- [Description of the task]: Would you copy the records exactly, leaving the pictures out?
Data for analysis Block Start
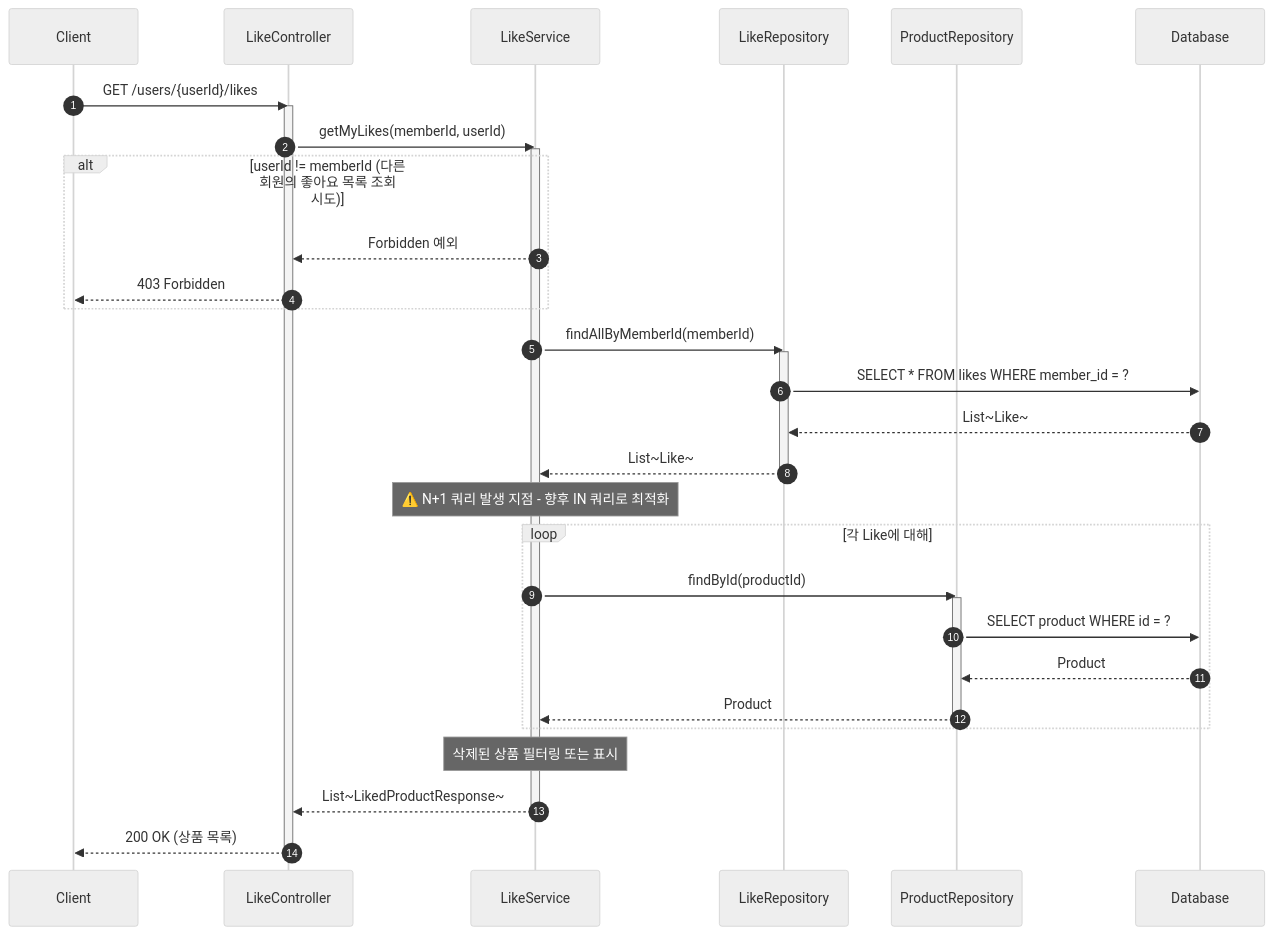
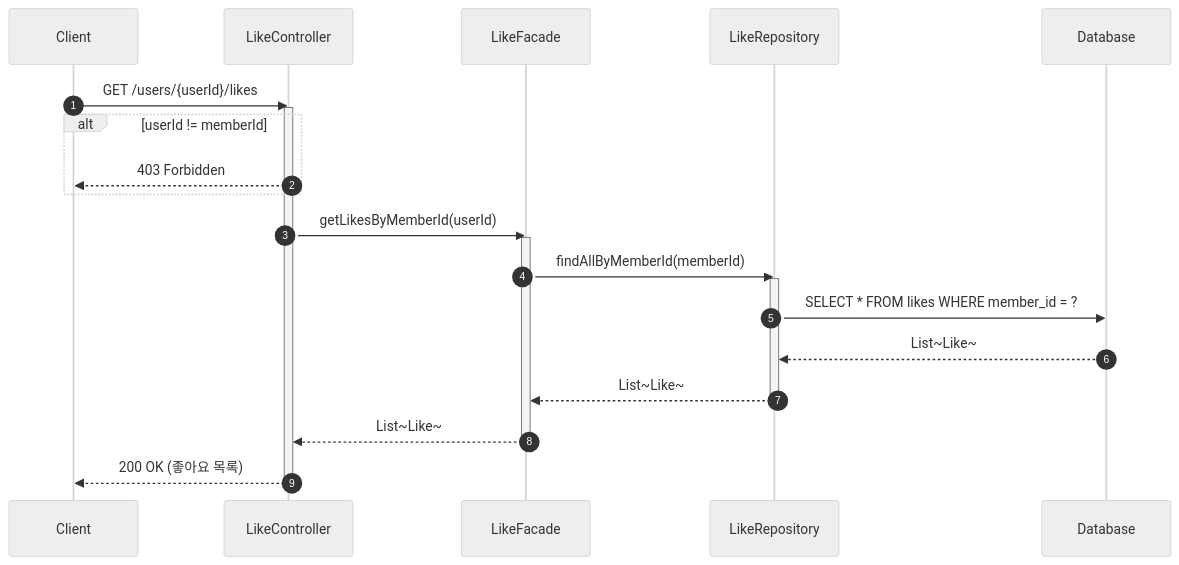
The fourth of 8 diagrams in docs/design/02-sequence-diagrams.md (Loopers-dev-lab/loop-pack-be-l2-vol3-java), drawn with Mermaid (neutral theme) before and after one commit. The commit also changed other lines of this file and 3 other files, not shown here.

````diff
--- a/docs/design/02-sequence-diagrams.md
+++ b/docs/design/02-sequence-diagrams.md
@@ -274,45 +289,31 @@
 ```mermaid
 sequenceDiagram
     autonumber
     participant Client
     participant Controller as LikeController
-    participant Service as LikeService
+    participant Facade as LikeFacade
     participant LikeRepo as LikeRepository
-    participant ProductRepo as ProductRepository
     participant DB as Database
 
     Client->>Controller: GET /users/{userId}/likes
     activate Controller
-    Controller->>Service: getMyLikes(memberId, userId)
-    activate Service
 
-    alt userId != memberId (다른 회원의 좋아요 목록 조회 시도)
-        Service-->>Controller: Forbidden 예외
+    alt userId != memberId
         Controller-->>Client: 403 Forbidden
     end
 
-    Service->>LikeRepo: findAllByMemberId(memberId)
+    Controller->>Facade: getLikesByMemberId(userId)
+    activate Facade
+
+    Facade->>LikeRepo: findAllByMemberId(memberId)
     activate LikeRepo
     LikeRepo->>DB: SELECT * FROM likes WHERE member_id = ?
     DB-->>LikeRepo: List~Like~
-    LikeRepo-->>Service: List~Like~
+    LikeRepo-->>Facade: List~Like~
     deactivate LikeRepo
 
-    Note over Service: ⚠️ N+1 쿼리 발생 지점 - 향후 IN 쿼리로 최적화
-
-    loop 각 Like에 대해
-        Service->>ProductRepo: findById(productId)
-        activate ProductRepo
-        ProductRepo->>DB: SELECT product WHERE id = ?
-        DB-->>ProductRepo: Product
-        ProductRepo-->>Service: Product
-        deactivate ProductRepo
-    end
-
-    Note over Service: 삭제된 상품 필터링 또는 표시
-
-    Service-->>Controller: List~LikedProductResponse~
-    deactivate Service
-    Controller-->>Client: 200 OK (상품 목록)
+    Facade-->>Controller: List~Like~
+    deactivate Facade
+    Controller-->>Client: 200 OK (좋아요 목록)
     deactivate Controller
 ```
````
Data for analysis Block End
- [Finished exercise]:
The fourth of 8 diagrams in docs/design/02-sequence-diagrams.md (Loopers-dev-lab/loop-pack-be-l2-vol3-java), drawn with Mermaid (neutral theme) before and after one commit. The commit also changed other lines of this file and 3 other files, not shown here.

````diff
--- a/docs/design/02-sequence-diagrams.md
+++ b/docs/design/02-sequence-diagrams.md
@@ -274,45 +289,31 @@
 ```mermaid
 sequenceDiagram
     autonumber
     participant Client
     participant Controller as LikeController
-    participant Service as LikeService
+    participant Facade as LikeFacade
     participant LikeRepo as LikeRepository
-    participant ProductRepo as ProductRepository
     participant DB as Database
 
     Client->>Controller: GET /users/{userId}/likes
     activate Controller
-    Controller->>Service: getMyLikes(memberId, userId)
-    activate Service
 
-    alt userId != memberId (다른 회원의 좋아요 목록 조회 시도)
-        Service-->>Controller: Forbidden 예외
+    alt userId != memberId
         Controller-->>Client: 403 Forbidden
     end
 
-    Service->>LikeRepo: findAllByMemberId(memberId)
+    Controller->>Facade: getLikesByMemberId(userId)
+    activate Facade
+
+    Facade->>LikeRepo: findAllByMemberId(memberId)
     activate LikeRepo
     LikeRepo->>DB: SELECT * FROM likes WHERE member_id = ?
     DB-->>LikeRepo: List~Like~
-    LikeRepo-->>Service: List~Like~
+    LikeRepo-->>Facade: List~Like~
     deactivate LikeRepo
 
-    Note over Service: ⚠️ N+1 쿼리 발생 지점 - 향후 IN 쿼리로 최적화
-
-    loop 각 Like에 대해
-        Service->>ProductRepo: findById(productId)
-        activate ProductRepo
-        ProductRepo->>DB: SELECT product WHERE id = ?
-        DB-->>ProductRepo: Product
-        ProductRepo-->>Service: Product
-        deactivate ProductRepo
-    end
-
-    Note over Service: 삭제된 상품 필터링 또는 표시
-
-    Service-->>Controller: List~LikedProductResponse~
-    deactivate Service
-    Controller-->>Client: 200 OK (상품 목록)
+    Facade-->>Controller: List~Like~
+    deactivate Facade
+    Controller-->>Client: 200 OK (좋아요 목록)
     deactivate Controller
 ```
````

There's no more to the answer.